Social Insurance responsibilities are also strictly governed in South Korea, by the National Pension Act, National Health Insurance Act, Employment Insurance Act, Industrial Accident Insurance Act and the Wage Claim Guarantee Act.

This legislation protects employees regarding minimum wages; paid vacations; working hours; termination, severance, and notice periods; maternity and paternity allowances and benefits.

In South Korea it is vital for employers to be up to speed with responsibilities to their staff over benefits, compensation, and minimum requirements. Do not take the risk of paying penalties for ignoring these responsibilities!

Compensation, entitlements, and benefits include the following:

  • National Minimum Wage: The minimum hourly rate was raised in January 2022 to KRW 9,160 (€6.85, US$7.60), the increase of 5.1% being the largest since 2019. Based on a working week of 40 hours, the new rate equates approximately to KRW 1,465,600 (€1,096, US$1,218) each month. Working 208 hours per month, including the maximum 12 hours weekly overtime is not uncommon, in which case the increase equals a monthly wage of approximately KRW 1,905,280 million (€1,432, US$1,588)
  • Sick Leave and Benefits: Employment law requires neither sick leave or paid entitlement in South Korea, where a tendency to work though illness indicates a strong work ethic, unless the illness or injury is directly work-related. Where allowed in CBAs, ROEs or the employment contract, employees may use paid vacation as sick leave
  • Working Hours and Breaks: In July 2021 legislation restricted the maximum working week to 40 hours, based on eight hours per day and a maximum of 12 hours overtime. Previously, employers could insist on 12 hours overtime each week and another 16 hours at weekends. Companies employing five or fewer are exempt from the new regulations, while those with between six and 30 staff can require employees to work 60 hours a week until December 2022. Employers who ignore the rules face up to three years imprisonment and KRW 20 million (€14,965, US$16,623)
  • Overtime: Extra hours are those exceeding eight in a day or 40 a week, up to a weekly maximum of 52, and the employer pays the extra hours at 1.5 times the usual hourly rate. If there is a written agreement, the employee can take time off in lieu.
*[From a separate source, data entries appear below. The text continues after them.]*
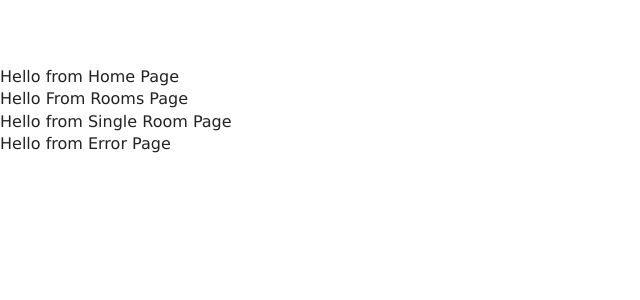
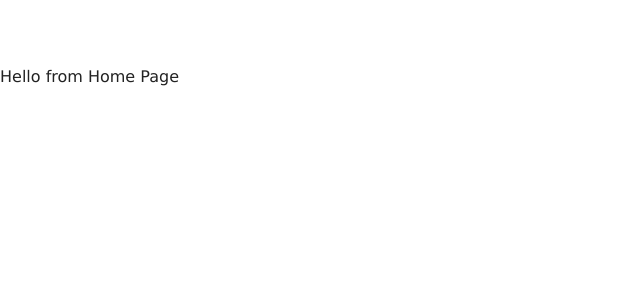
Before and after one commit to tzone85/react-beach-resort, a React (Create React App) app: page / in a window 1280 px wide. Shown: the top 300 px of the page, without its empty margins (0-640 px from the left). Built offline with nearby package versions, Linux system fonts and the light colour scheme.

Commit message:
set up routing as well as error routing to the error page if the route does not match any existing route

```diff
--- a/src/App.js
+++ b/src/App.js
@@ -6,14 +6,19 @@ import Rooms from './pages/Rooms';
 import Error from './pages/Error';
 import SingleRoom from './pages/SingleRoom';
 
+import { BrowserRouter as Router, Route, Switch } from 'react-router-dom';
+
 function App() {
   return (
-    <>
-        <Home></Home>
-        <Rooms></Rooms>
-        <SingleRoom></SingleRoom>
-        <Error></Error>
-    </>
+    <Router>
+        <Switch>
+            <Route exact path="/" exact component={Home} />
+            <Route exact path="/rooms/" component={Rooms} />
+            <Route exact path="/rooms/:slug" component={SingleRoom} />
+
+            <Route component={Error} />
+        </Switch>
+    </Router>
   );
 }
 
```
Employees who work eight hours on a holiday or rest day are also entitled to 150% of their normal hourly wage, and 200% for exceeding eight hours on a rest day
  • Vacations: A full year’s employment entitles workers to 15 days’ paid vacation. Employees who have not completed a full year or have less than 80% attendance, receive one day’s paid leave for each month of completed employment with perfect attendance. Employees who have worked continuously for three years receive an extra day of paid leave for each further two years up to a maximum of 25 days. As of January 2022, employers with more than 30 employees must pay staff for public holidays
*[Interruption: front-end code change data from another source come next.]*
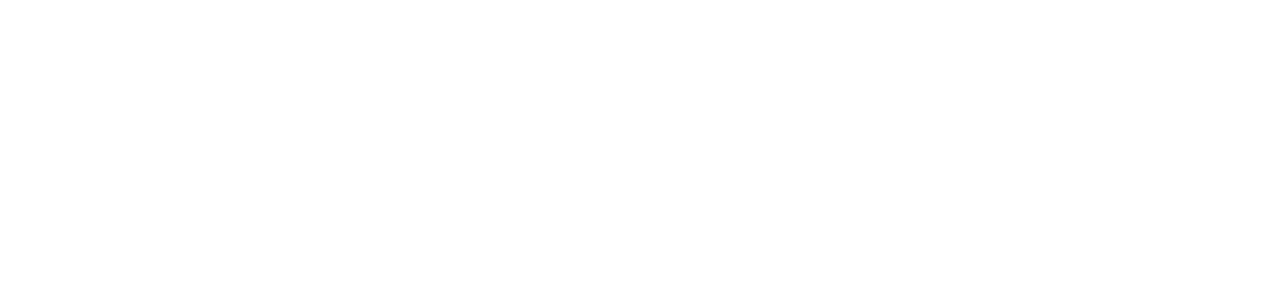
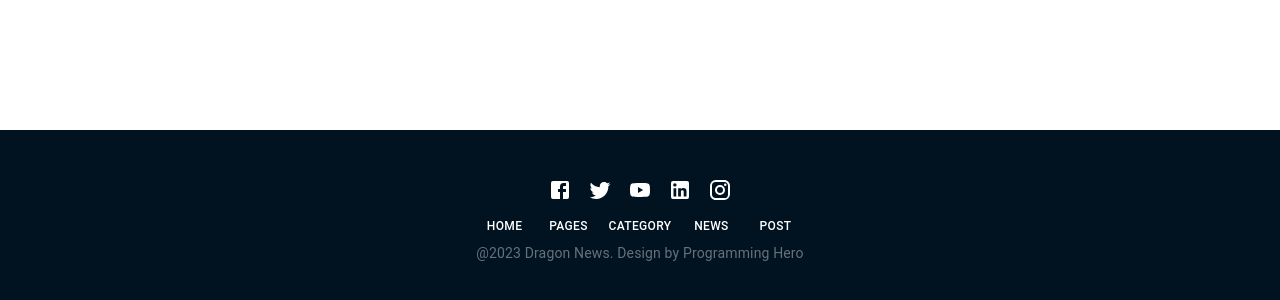
Before and after one commit to srssieam/The-dragon-news, a Next.js app: page / in a window 1280 px wide. Shown: the part 734-1034 px from the top of the page. Before the commit the page ends 800 px from the top, so only its background shows below. Built offline with nearby package versions, Linux system fonts and the light colour scheme.

Commit message:
added footer

```diff
--- a/src/app/layout.js
+++ b/src/app/layout.js
@@ -1,6 +1,8 @@
 import { Inter } from 'next/font/google'
 import './globals.css'
 import Navbar from '@/components/shared/Navbar'
+import Footer from '@/components/shared/Footer'
+import { Container } from '@mui/material'
 
 const inter = Inter({ subsets: ['latin'] })
 
@@ -14,8 +16,11 @@
     <html lang="en">
       <body className={inter.className}>
         <Navbar></Navbar>
-        {children}
-        </body>
+        <Container sx={{minHeight:"100vh"}}>
+          {children}
+        </Container>
+        <Footer></Footer>
+      </body>
     </html>
   )
 }
--- /dev/null
+++ b/src/components/shared/Footer.js
@@ -0,0 +1,70 @@
+"use client"
+
+import { Box, Button, Container, IconButton, Typography } from "@mui/material";
+
+import FacebookIcon from '@mui/icons-material/Facebook';
+import TwitterIcon from '@mui/icons-material/Twitter';
+import YouTubeIcon from '@mui/icons-material/YouTube';
+import LinkedInIcon from '@mui/icons-material/LinkedIn';
+import { Instagram } from "@mui/icons-material";
+import Link from "next/link";
+
+const Footer = () => {
+
+    const navItems = [
+        {
+            route: "Home",
+            pathname: "/",
+        },
+        {
+            route: "Pages",
+            pathname: "/pages"
+        },
+        {
+            route: "Category",
+            pathname: "/category"
+        },
+        {
+            route: "News",
+            pathname: "/news "
+        },
+        {
+            route: "Post",
+            pathname: "/Contact"
+        },
+    ];
+
+    return (
+        <Box sx={{ backgroundColor: "#011321", padding: "40px",}}>
+            <Container sx={{ display:"flex", flexDirection:"column", alignItems:"center", justifyContent:"center"}}>
+                <Box>
+                    <IconButton sx={{ color: 'white' }}>
+                        <FacebookIcon></FacebookIcon>
+                    </IconButton>
+                    <IconButton sx={{ color: 'white' }}>
+                        <TwitterIcon></TwitterIcon>
+                    </IconButton>
+                    <IconButton sx={{ color: 'white' }}>
+                        <YouTubeIcon></YouTubeIcon>
+                    </IconButton>
+                    <IconButton sx={{ color: 'white' }}>
+                        <LinkedInIcon></LinkedInIcon>
+                    </IconButton>
+                    <IconButton sx={{ color: 'white' }}>
+                        <Instagram></Instagram>
+                    </IconButton>
+                </Box>
+                <Box sx={{  justifyContent:"center", display:"flex", flexWrap:"wrap" }}>
+                        {navItems.map((item) => (
+                            <Link key={item} href={item.pathname}>
+                                <Button sx={{color:"#FFF", fontSize:"12px"}}>{item.route}</Button>
+                            </Link>
+                        ))}
+                </Box>
+                <Typography variant="body2" sx={{color:"#FFFFFF66", textAlign:"center"}}>@2023 Dragon News. Design by Programming Hero</Typography>
+            </Container>
+        </Box>
+    );
+};
+
+export default Footer;
--- a/src/components/shared/Navbar.js
+++ b/src/components/shared/Navbar.js
@@ -113,7 +113,7 @@
                             </Link>
                         ))}
                     </Box>
-                    <Box>
+                    <Box sx={{display:"flex", justifyContent:"center", flexWrap:"wrap"}}>
                         <IconButton sx={{ color: 'white'}}>
                             <FacebookIcon></FacebookIcon>
                         </IconButton>
```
  • Maternity Leave and Benefit: The Ministry of Employment and Labor stipulates 90 calendar days, with a minimum of 45 taken after the birth. The mother receives 100% of earnings (excluding bonuses and overtime) from her employer for the first 60 days, then 100% for the remainder from the Employment Insurance Fund (EIF), capped at KRW 2,000,000 (€1,495, US$1,655). To aid Small and Medium-Sized Enterprises (SMEs), the EIF pays for the first 60 days up to the same limit, with employers adding the balance if the employees’ ordinary earnings exceed the cap
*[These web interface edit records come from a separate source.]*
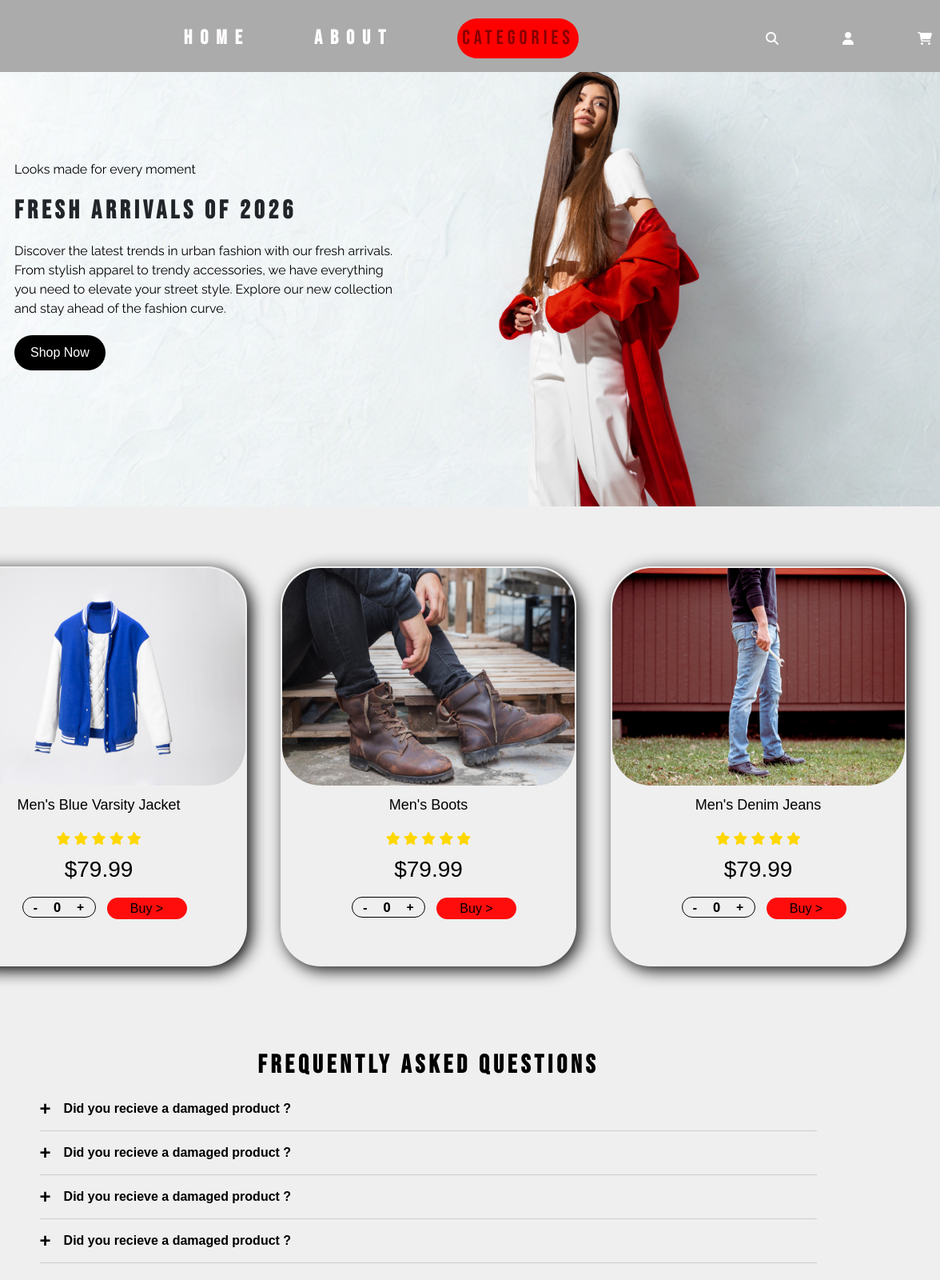
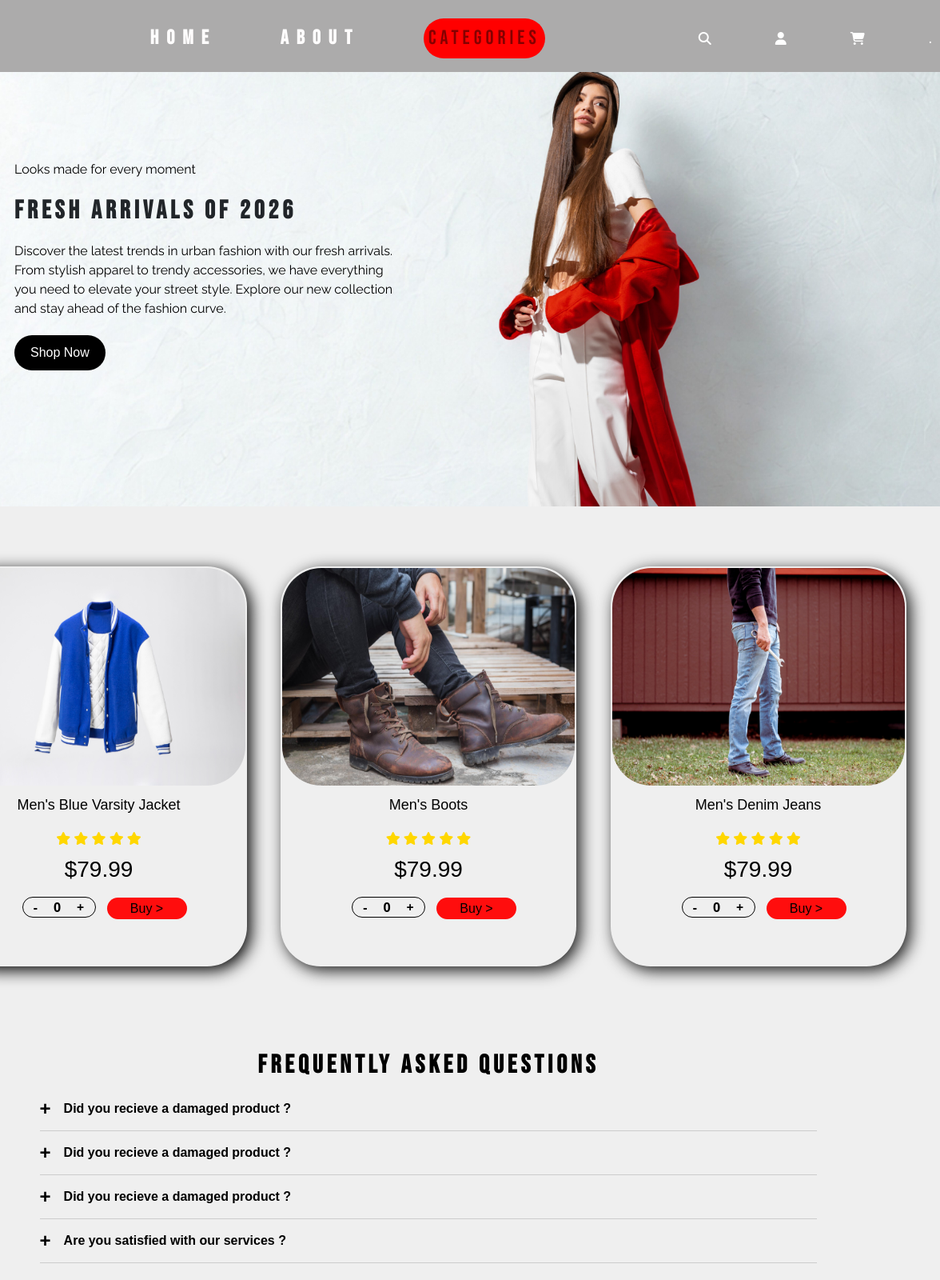
Before and after one commit to Raysin007/Responsive-Website, a plain HTML site: page index.html in a window 1280 px wide. Shown: the top 1600 px of the page at 80% size, 104-1280 px from the left. Drawn offline with nearby package versions, Linux system fonts and the light colour scheme; a web font is replaced by a local one.

Commit message:
Update FAQ question in index.html

```diff
--- a/index.html
+++ b/index.html
@@ -54,6 +54,9 @@
                 </div>
                 <div class="addtocart-button">
                     <a href="#"><i class="fa-solid fa-cart-shopping"></i></a>
+                </div>
+                <div class="cart-num">
+                    <a>.</a>
                 </div>
             </div>
         </div>
@@ -174,7 +177,7 @@
                 </li>
                 <li>
                     <input type="radio" name="accordian" id="fourth">
-                    <label for="fourth">Did you recieve a damaged product ?</label>
+                    <label for="fourth">Are you satisfied with our services ?</label>
                     <div class="content">
                         Lorem ipsum, dolor sit amet consectetur adipisicing elit. Voluptas cupiditate hic corrupti ipsam
                         numquam beatae? Vero nobis eius quo? Ipsa quisquam, blanditiis laborum neque quidem
```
  • Termination and Severance: Statutory severance pay applies equally to staff of foreign-owned subsidiaries or branches as well as local employees. The Retirement Benefit Act requires employers to establish a corporate pension scheme and pay ‘retirement benefit’ at termination whether it is voluntary or with ‘just cause’. Benefit applies to employees who have completed one year’s service and equates to 30 days of average earnings for each year worked. Average earnings, including bonuses, are based on the previous three months
  • Notice Periods: Employers must give 30 days’ notice of termination or payment in lieu, except in exceptional circumstances or if employment has been less than three months. ‘Gardening leave’ is allowed under the Labor Standards Act if included in a contract or is company policy